“At first it was quite daunting to think, ‘Oh my gosh, you’re going to be in finance’ . . . . Then you realize, ‘This is just like managing your chequebook.’” — Alberta Finance Minister Iris Evans, April 2009
Iris Evans has a long-standing affinity for playing the odds.
According to an April 2009 article in Maclean’s magazine, Alberta’s finance minister once put in 20 to 30 hours weekly entering sweepstakes, sometimes 35 at a time, while working as a registered nurse, teaching piano and raising three sons.
Evans’s gambles paid off handsomely. Her winnings included a year’s supply of Wonderbras, a lifetime supply of diapers, a Volkswagen Super Beetle and trips to Hawaii, Europe and the Caribbean, among other prizes.
“Entering contests, for at least two years, was a very profitable venture for me,” Evans recalled in the article.
Premier Ed Stelmach must be counting on Evans’s lucky stars to pull Alberta back into the black, given the government’s recent track record on deficit projections.
Late last month, Evans announced Alberta’s deficit would soar to $7 billion — $2 billion more than she forecast just four months previously — because natural gas prices hit a seven-year low.
As bad as a $7-billion deficit is in a province that once outlawed them, the final figure is likely to be much higher because Evans is betting that natural gas prices will be at least $4 per gigajoule for the remainder of the fiscal year.
The prediction was almost double the price of the September contract. As of mid-week, natural gas prices for the October contract were $2.73, down 25 cents — and falling.
Analysts are of two minds about the direction of natural gas prices.
Bulls suggest natural gas inventories are not as high as they seem and prices are as low as they will go. Record-low prices will spur manufacturers and power generators coming out of the recession to turn to natural gas rather than coal, further depleting inventories. If hurricane season is as disruptive as it has been in the past, then natural gas prices will be back in double-digits in no time.

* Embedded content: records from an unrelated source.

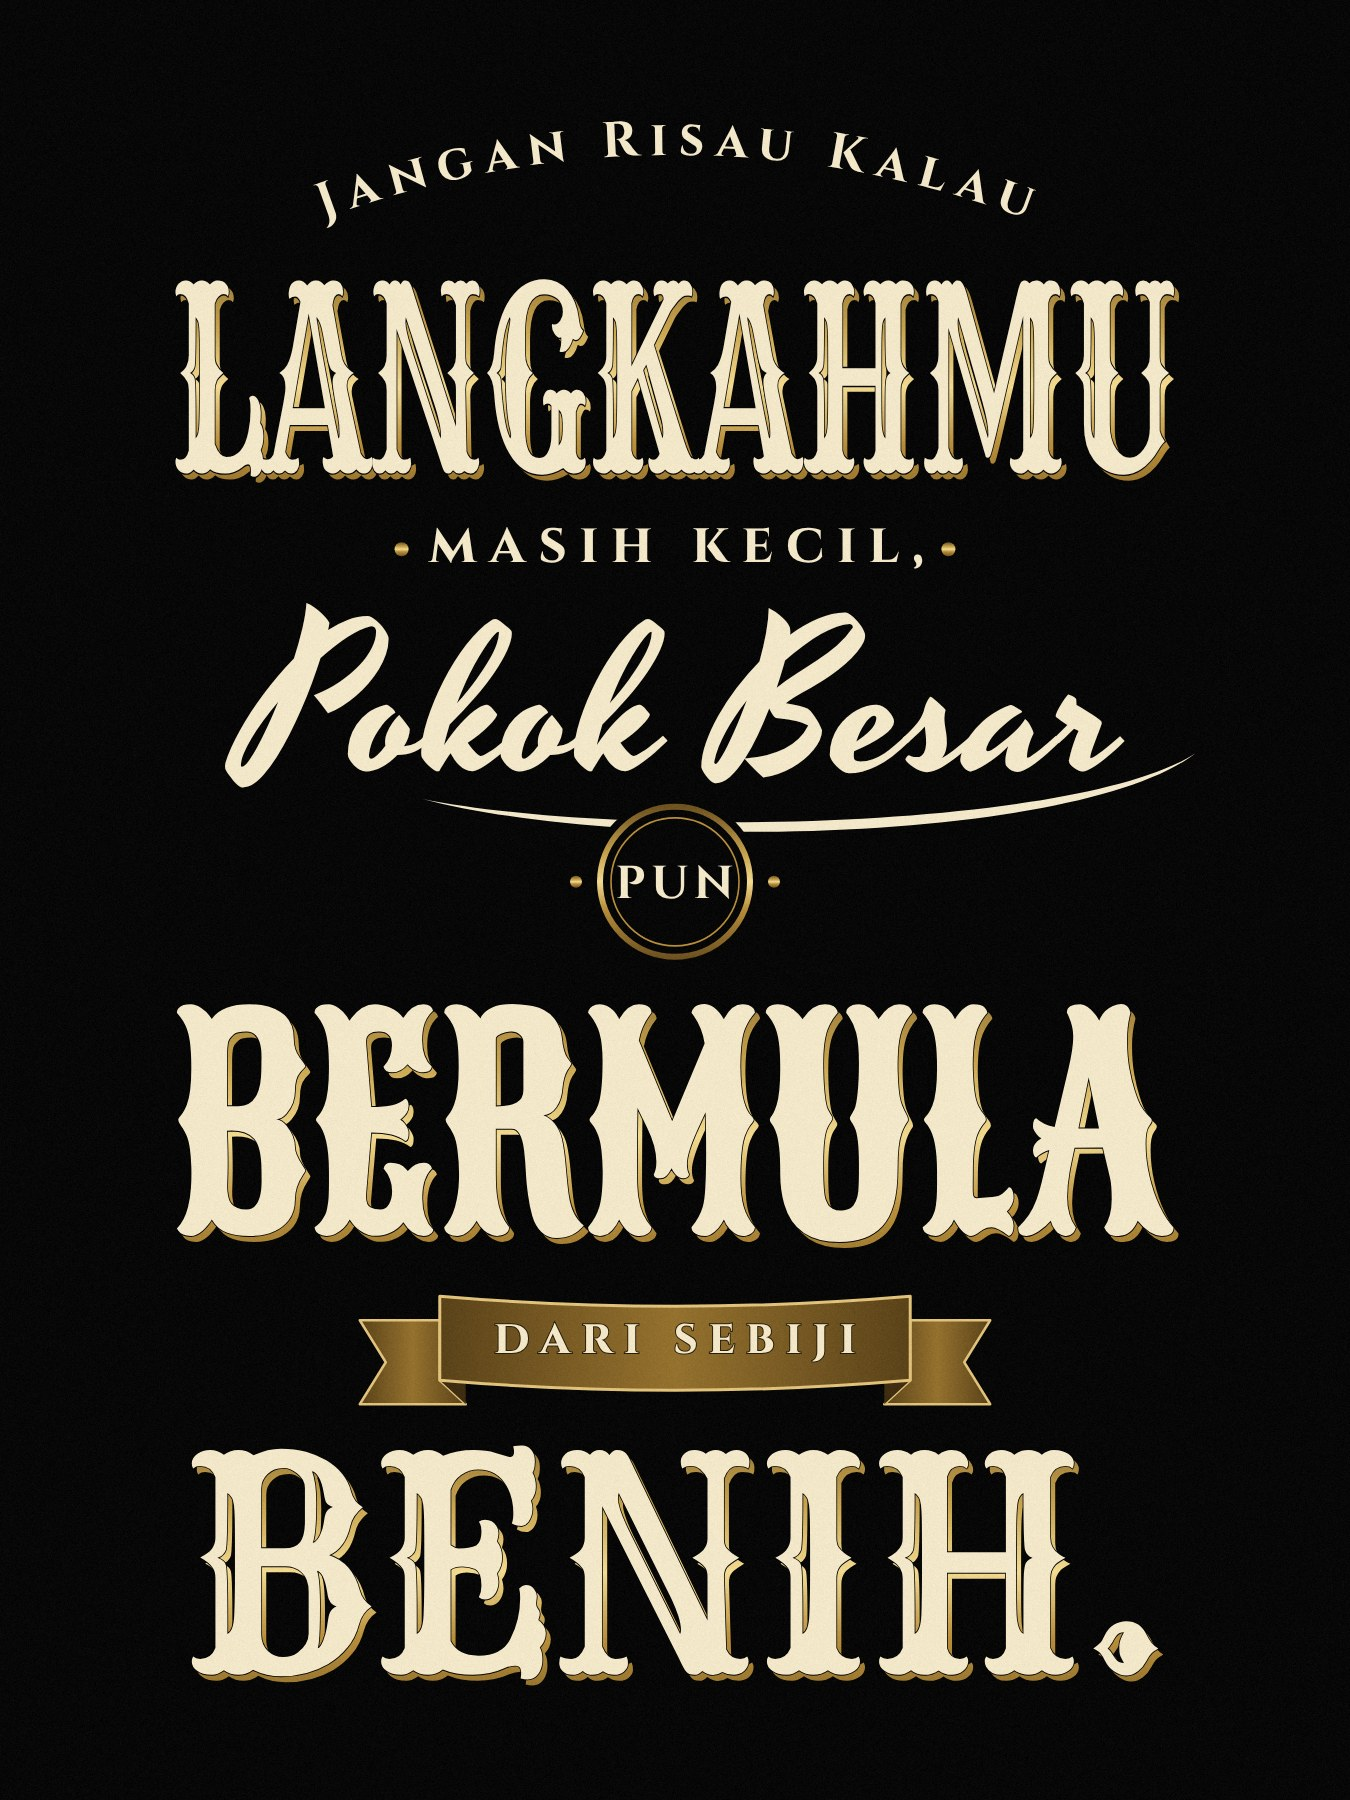
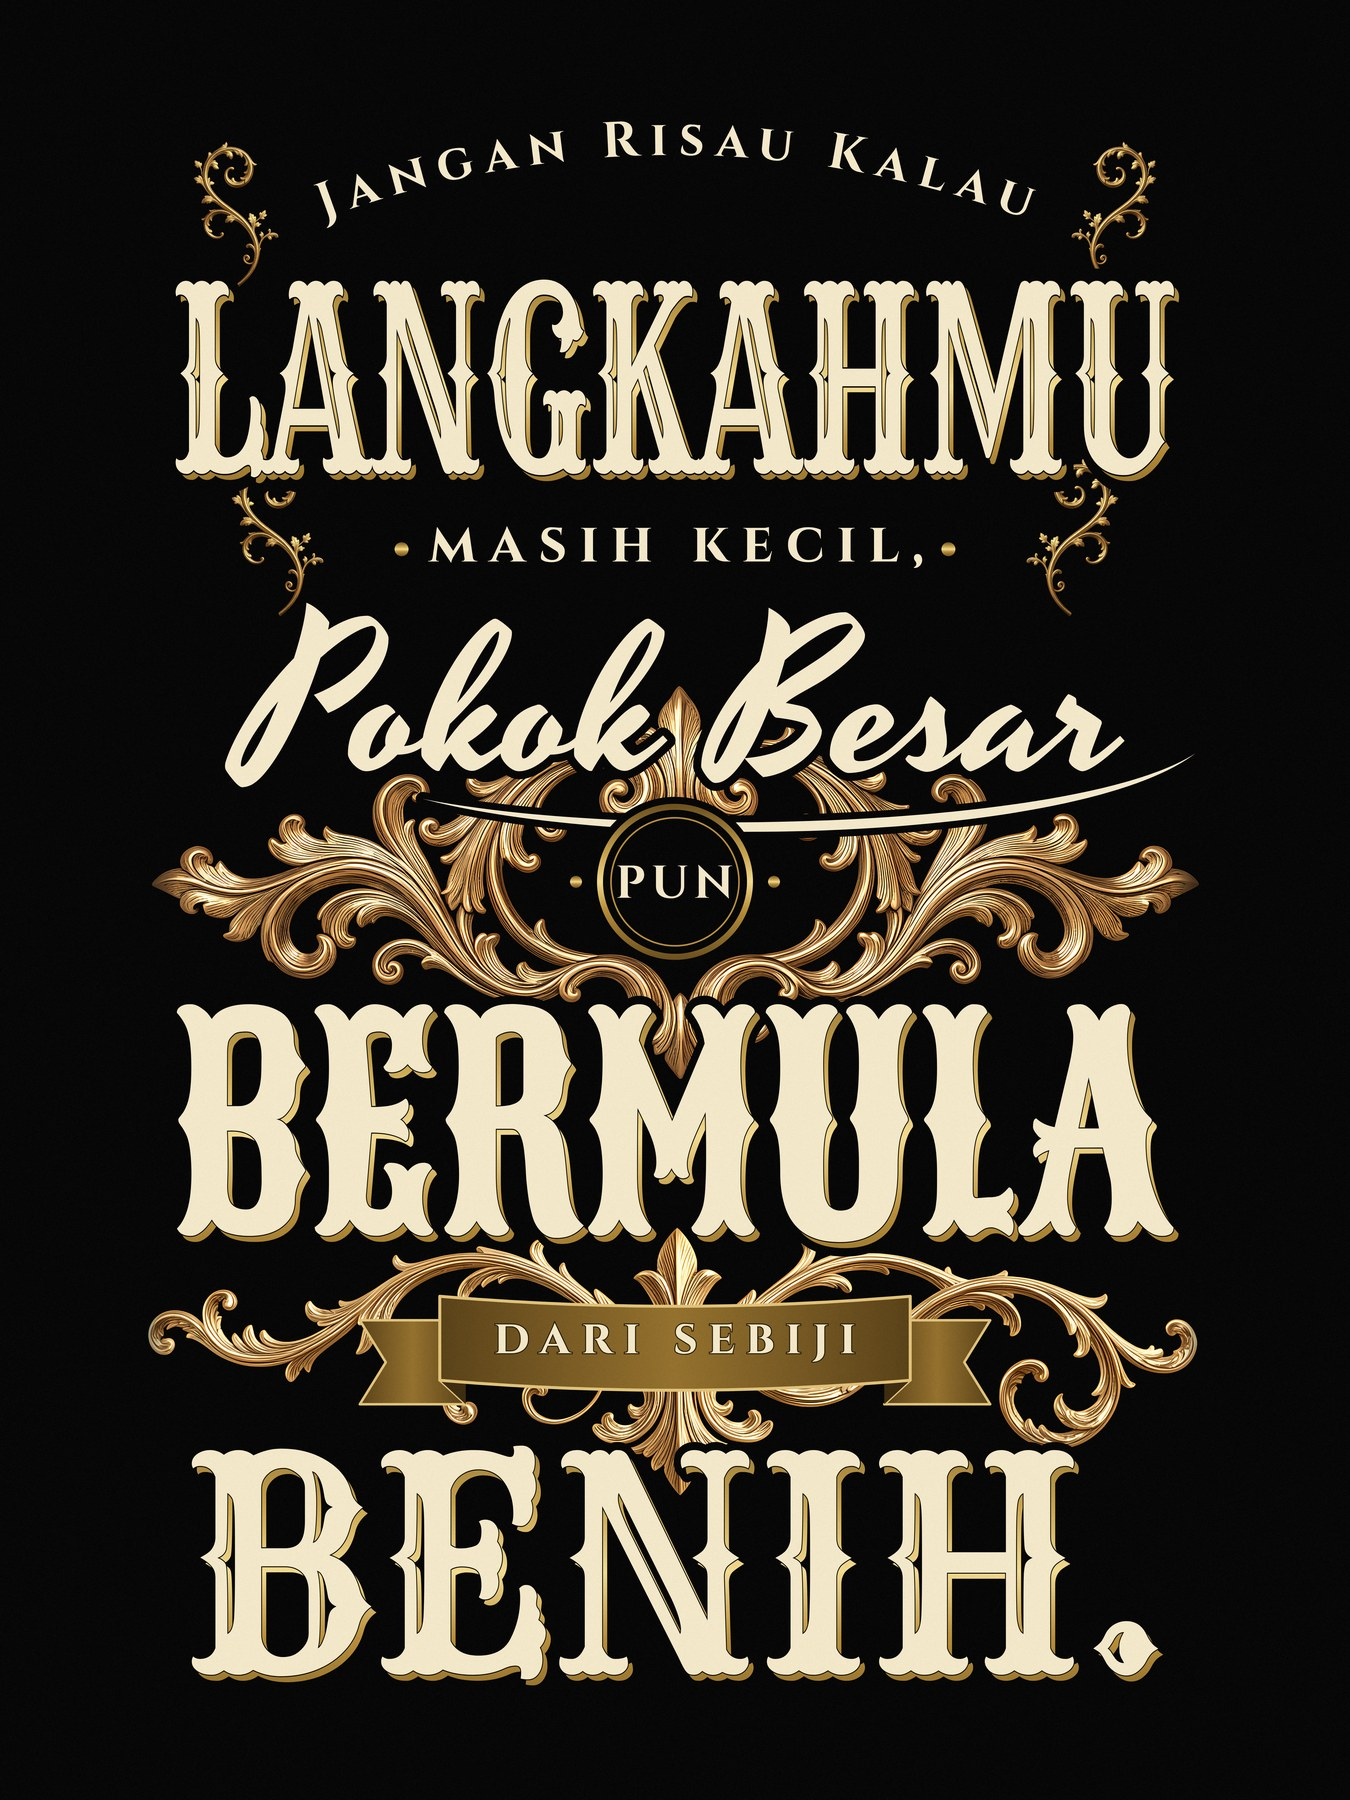
Hybrid test: R4a gold-on-black poster at 5400x7200, QC record
Claude-Session: https://claude.ai/code/session_015DB7PH6jHnSASyPQ7u4gPL

diff --git a/designs/hybrid/layout/r4a.html b/designs/hybrid/layout/r4a.html
@@ -55,8 +55,8 @@ const F = { rye: { fam: 'Rye' }, san: { fam: 'Sancreek' }, yes: { fam: 'Yesterye
   img('gold_curl', CX - b2.m.w / 2 - 50 - cw / 2, mid2 - 8, cw, cw, true);
   img('gold_curl', CX + b2.m.w / 2 + 50 + cw / 2, mid2 - 8, cw, cw, false);
   const arcEndY = arc.top + arc.h - 4, aw = 175;
-  img('gold_curl', CX - arc.m.w / 2 - 10, arcEndY - 30, aw, aw, true);
-  img('gold_curl', CX + arc.m.w / 2 + 10, arcEndY - 30, aw, aw, false);
+  img('gold_curl', CX - arc.m.w / 2 - 75, arcEndY - 10, aw, aw, true);
+  img('gold_curl', CX + arc.m.w / 2 + 75, arcEndY - 10, aw, aw, false);
 
   // Lapisan 2: potongan hitam (knockout) supaya emas tidak menyentuh huruf.
   const ko = el('g', { fill: INK, stroke: INK, 'stroke-linejoin': 'round' });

Bears argue natural gas inventories are so much larger than any previous time in history that nothing short of a devastating hurricane season will alter them significantly in the short term. Natural gas prices could plummet to as little as $1 per gigajoule as supply further outstrips demand.
The bear’s long-term outlook is equally pessimistic, with at least one analyst predicting that supply and demand will be unbalanced until early 2011.
If there is any truth to the claim that Alberta’s royalties drop $1.3 billion for each $1 decline in the price of natural gas, then the odds are stacked against Evans.
But she remains bullish. When asked whether the deficit could get worse if natural gas prices continued to decline, Evans replied, “Not in this forecast.”
That’s a remarkable statement coming from a finance minister whose previous forecast was out by a mere $2 billion.
Forty years ago, it’s unlikely Evans would have drawn up a family budget based on the suggestion that her salary could double over a seven-month period, especially when presented with evidence running to the contrary.
And yet that is exactly what the provincial government has done when it comes to its deficit projections, which seem, at least in the short term, wildly optimistic.
It would seem that managing the provincial budget is more difficult than balancing a chequebook, after all.
And Albertans deserve a more honest assessment of the province’s finances if they are to tighten their collective belts.
Cameron Kennedy is an Advocate editor.